5) Steve Brill at the New Yorker is the latest journalist to call attention to the rubber room for lousy teachers in New York City, a story that has gotten so little traction that it’s become a commentary on how easy it is to shrug our shoulders at such things.
Everyone seems to agree the system — giving teachers a room to sit in rather than go through the hassle of firing them — is irrational, but it continues:
The teachers have been in the Rubber Room for an average of about three years, doing the same thing every day–which is pretty much nothing at all. Watched over by two private security guards and two city Department of Education supervisors, they punch a time clock for the same hours that they would have kept at school–typically, eight-fifteen to three-fifteen. Like all teachers, they have the summer off. The city’s contract with their union, the United Federation of Teachers, requires that charges against them be heard by an arbitrator, and until the charges are resolved–the process is often endless–they will continue to draw their salaries and accrue pensions and other benefits.
Teachers of another stripe: Open Culture calls our attention to this YouTube video showing Helen Keller and her teacher, Annie Sullivan.
Bonus: They’re installing the new grass at Target Field today. New ballparks are also supposed to lead to reinvigorated areas around them. The blog, Ballpark Magic, provides a photo tour of the three-block area around the new Twins stadium. Minneapolis has its work cut out for it.
What would you be willing to pay higher taxes for? Some high-income Americans are urging the government to roll back tax breaks that have benefited the wealthy. They want the government to spend that money on education, health, energy and infrastructure. What would you be willing to pay higher taxes for?
WHAT WE’RE DOING
Midmorning (9-11 a.m.) – First hour: That “pay more taxes thing.”
Second hour: Homeowners are making the most of the summer with President Obama’s tax credits to upgrade everything from windows to roofs with energy efficient products. Midmorning’s home care team tackle questions about home repair and design.
Midday (11 a.m. – 1 p.m.) – First hour: An update on the war in Afghanistan and the election there.
Second hour: Some civil rights history on the 45th anniversary of the 1964 Democratic National Convention. Here’s Robert Kennedy’s speech at the convention, which was held in Atlantic City, NJ.
Talk of the Nation (1-3 p.m.) – First hour: Why is the nation’s top talker, President Obama having so much trouble?
All Things Considered (3-6:30 p.m.) – Green jobs could be on the way to the Leech Lake Indian reservation. Leaders there want to start manufacturing solar furnaces. MPR’s Tom Robertson will report.

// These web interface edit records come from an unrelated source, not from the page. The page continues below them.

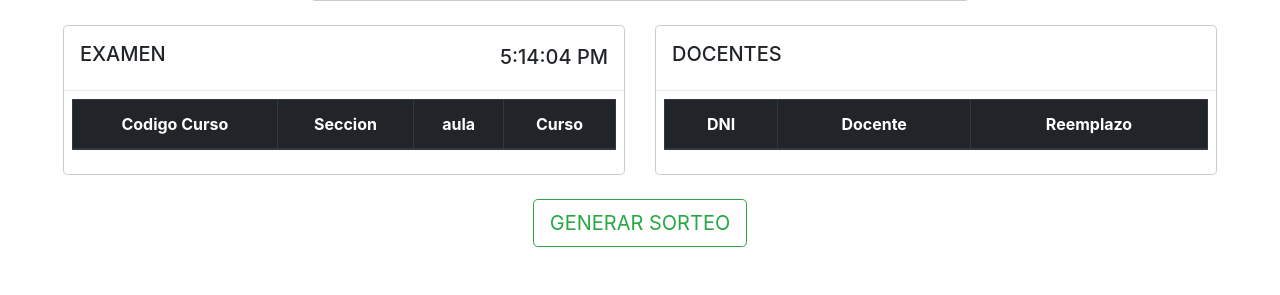
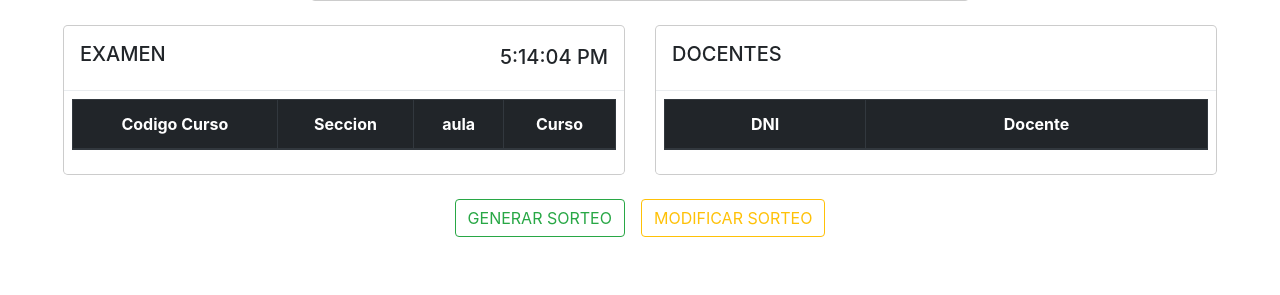
Before and after one commit to Ronaldofarfan14715/Sorteo, a PHP site: page /view/Sorteo2.php in a window 1280 px wide. Shown: the part 639-934 px from the top of the page. After the commit the page ends 876 px from the top, so only its background shows below. Run offline with PHP 8.4, Linux system fonts and the light colour scheme; the visitor is signed in with stand-in values (Sample User, id 1); lists and menus that the app fills with data are empty.

Commit message:
11/06/2018 12 pm

```diff
--- a/ajax/mostrarDocAsis.php
+++ b/ajax/mostrarDocAsis.php
@@ -42,8 +42,8 @@ if($num>0){
 		?>
 		<tr>
 <td><?php echo $row[1]; ?></td>
-<td style="font-size: 12px;"><?php echo $row[0];?></td>
-<td>---------------</td>
+<td><?php echo $row[0];?></td>
+
 </tr>
 
 <?php
--- a/ajax/tabla_sorteo.php
+++ b/ajax/tabla_sorteo.php
@@ -82,6 +82,7 @@ switch ($tipo) {
                             }
 
 
+
        		 ?>
 
 
--- a/view/Sorteo2.php
+++ b/view/Sorteo2.php
@@ -86,6 +86,66 @@ function GuardarSorteo(){
 	$(document).ready(function(){
 		MostrarHora();
 		setInterval("MostrarHora()",1000);
+
+
+		function llamarModalSor(){
+
+$("#modal-sorteo").modal('show');
+}
+
+function MostrarSorteo(){
+	let tipo=$("#tipoexa").val();
+	let dia=$("#dia").val();
+	let hora=$("#hora").val();
+
+	if(tipo!='' && dia!='' && hora!=''){
+			$.ajax({
+
+				type: 'post',
+				url: '../ajax/tabla_sorteo.php',
+				data: {tipo:tipo,dia:dia,hora:hora},
+				beforeSend:function(){
+
+				$("#tabla-sorteo").html("");
+				$("#sor").html("<img width='270px' height='270px' src='../img/carga.gif' style='margin: auto;' />");
+
+				},
+
+				success :function(resp){
+
+
+
+					setTimeout(function(){
+					$("#tabla-sorteo").html(resp);
+					$("#sor").html("");
+					//$('#sor').hide();
+					//$("#sor").html("");
+
+					},2000);
+
+				},
+				error: function(respuesta){
+					console.log("error",respuesta);
+				},
+
+			});
+}
+
+}
+
+
+		$("#sorte").click(function(e){
+
+			e.preventDefault();
+			MostrarSorteo();
+			llamarModalSor();
+
+		});
+		$('#sornew').click(function(e){
+			e.preventDefault();
+			MostrarSorteo();
+		});
+
 function MostrarCursos(){
 
 	let tipo=$("#tipoexa").val();
@@ -142,7 +202,7 @@ function MostraDocAsistencia(){
 
 			//alert(tipo);
 
-				$.ajax(  {
+				$.ajax({
 
 					type: 'post',
 					url: '../ajax/asistencia.php',
@@ -216,34 +276,8 @@ $('#GuardarAsistencia').click(function(e){
 
 });
 
-function MostrarSorteo(){
 
-	let tipo=$("#tipoexa").val();
-	let dia=$("#dia").val();
-	let hora=$("#hora").val();
 
-		if(tipo!='' && dia!='' && hora!=''){
-
-			//alert(tipo);
-
-				$.ajax(  {
-
-					type: 'post',
-					url: '../ajax/tabla_sorteo.php',
-					data: {tipo:tipo,dia:dia,hora:hora},
-					success :function(resp){
-						$("#tabla-sorteo").html(resp);
-					},
-					error: function(respuesta){
-						console.log("error",respuesta);
-					}
-
-				});
-}else{
-	alert("VACIO");
-}
-
-}
 
 
 	function logout(){
@@ -445,7 +479,7 @@ function MostrarSorteo(){
 
 
 
-<div class="col-sm-7 col-md-8 col-lg-6 mb-sm-4" role="document">
+<div class="col-sm-6 col-md-8 col-lg-6 mb-sm-4" role="document">
 
 	<div class="modal-content">
 		<div class="modal-header text-center">
@@ -489,7 +523,7 @@ function MostrarSorteo(){
 
 </div>
 <div id="div-alertify"></div>
-<div class="col-sm-5 col-md-4 col-lg-6  mb-sm-4" role="document">
+<div class="col-sm-6 col-md-4 col-lg-6  mb-sm-4 " role="document">
 
 	<div class="modal-content">
 		<div class="modal-header text-center">
@@ -505,7 +539,6 @@ function MostrarSorteo(){
 						<tr>
 							<th>DNI</th>
 							<th>Docente</th>
-							<th>Reemplazo</th>
 						</tr>
 					</thead>
 					<tbody id="tabla-doc-asis">
@@ -522,15 +555,16 @@ function MostrarSorteo(){
 
 </div>
 
+
 <div class="d-flex justify-content-center">
-<input type="submit" id="" type="button" class="btn btn-outline-success btn-lg" value="GENERAR SORTEO" data-toggle="modal" data-target="#sorteo" onclick="MostrarSorteo();">
-
+<input type="submit" id="sorte" type="button" class="btn btn-outline-success btn-lg-lg btn-sm-sm" value="GENERAR SORTEO" data-toggle="modal" >
+<input type="submit" id="sorteupdate" type="button" class="btn btn-outline-warning btn-lg-lg ml-3 btn-sm-sm" value="MODIFICAR SORTEO"  >
 </div>
 
 </div>
 
 <!-- modal del sorteo-->
-<div class="modal fade" id="sorteo" tabindex="-1" role="dialog" aria-labelledby="sorteo" aria-hidden="true">
+<div class="modal fade" id="modal-sorteo" tabindex="-1" role="dialog" aria-labelledby="sorteo" aria-hidden="true">
   <div class="modal-dialog modal-lg modal-dialog-centered" role="document">
     <div class="modal-content">
       <div class="modal-header">
@@ -540,13 +574,13 @@ function MostrarSorteo(){
         </button>
       </div>
       <div class="modal-body table-responsive">
+	  <div id="sor" width="100%" style="text-align: center;"></div>
       	<table id="tabla-sorteo">
 
 		</table>
       </div>
       <div class="modal-footer d-flex justify-content-center">
-        <button type="button" class="btn btn-danger" onclick="MostrarSorteo();">SORTEAR DE NUEVO</button>
-
+        <button type="button" class="btn btn-danger" id="sornew">SORTEAR DE NUEVO</button>
 
         <button type="button" id="GuardarSorteo" onclick="GuardarSorteo();" class="btn btn-primary">GUARDAR CAMBIOS</button>
       </div>
```
Also changed, not shown: view/RegistroDeSupervision.php (+1 -20 lines).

NPR’s Ari Shapiro will look at a Department of Justice report on the ethics of a former official who wrote memos on terrorism. David Greene revisits some of the people he met during a nationwide tour documenting people’s lives 100 days after the inauguration of President Obama. And Brenda Wilson has the story on the difficulty faced by people who have adopted children from China and Ethiopia.